WORK REQUEST —
Using the listing below, select the lines with the word "docs" and copy them.
*** Opening of INPUT ***
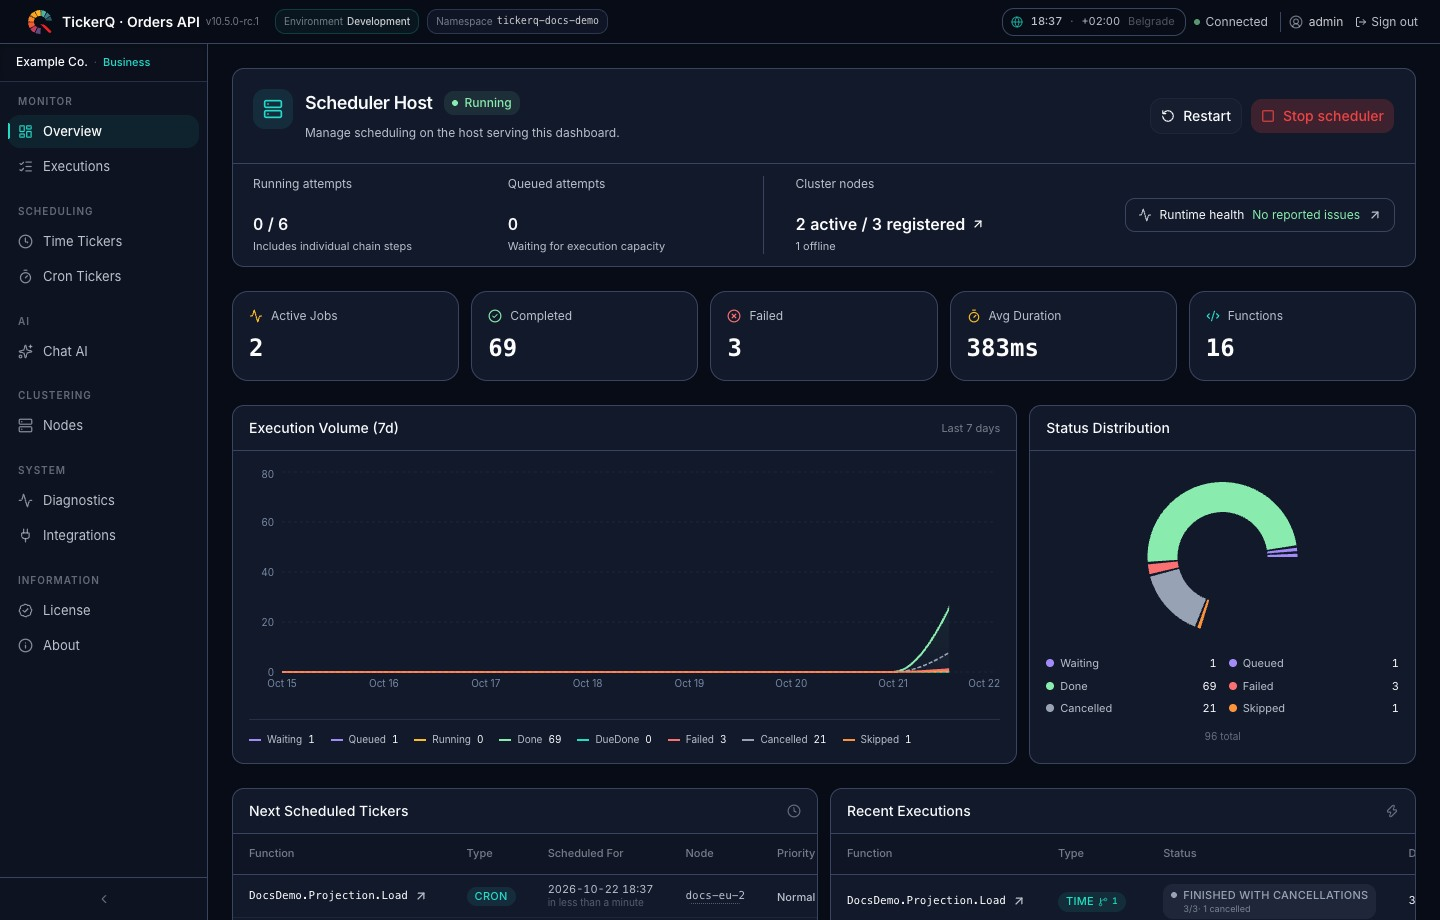
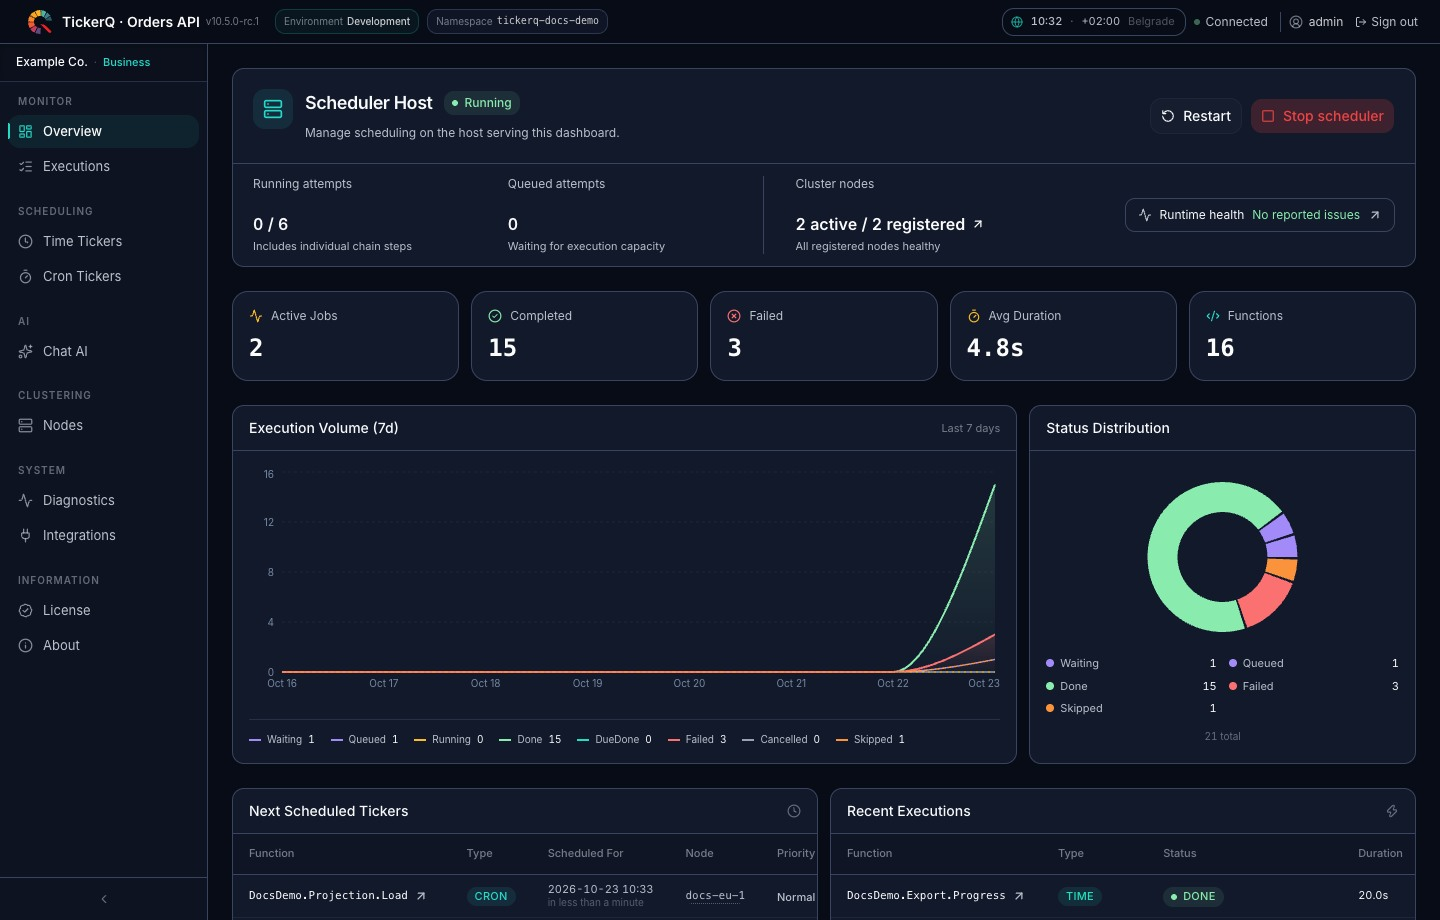
Refresh dashboard overview screenshot

diff --git a/README.md b/README.md
@@ -32,7 +32,7 @@
 
 <p align="center">
   <a href="https://tickerq.net/docs/5.x/dashboard/tour">
-    <img src="https://raw.githubusercontent.com/Arcenox-co/TickerQ/main/docs/images/dashboard/overview.jpg" alt="TickerQ dashboard showing scheduler health, active nodes, execution statistics, recent jobs, and upcoming work" width="1200" />
+    <img src="https://raw.githubusercontent.com/Arcenox-co/TickerQ/main/docs/images/dashboard/overview-2026-10-23.jpg" alt="TickerQ dashboard showing scheduler health, active nodes, execution statistics, recent jobs, and upcoming work" width="1200" />
   </a>
   <br />
   <sub>The current 5.x dashboard running on a two-node documentation demo. Workspace and certificate identifiers are anonymized.</sub>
*** Close of INPUT ***
OUTPUT FOR THIS TASK —
   <a href="https://tickerq.net/docs/5.x/dashboard/tour">
-    <img src="https://raw.githubusercontent.com/Arcenox-co/TickerQ/main/docs/images/dashboard/overview.jpg" alt="TickerQ dashboard showing scheduler health, active nodes, execution statistics, recent jobs, and upcoming work" width="1200" />
+    <img src="https://raw.githubusercontent.com/Arcenox-co/TickerQ/main/docs/images/dashboard/overview-2026-10-23.jpg" alt="TickerQ dashboard showing scheduler health, active nodes, execution statistics, recent jobs, and upcoming work" width="1200" />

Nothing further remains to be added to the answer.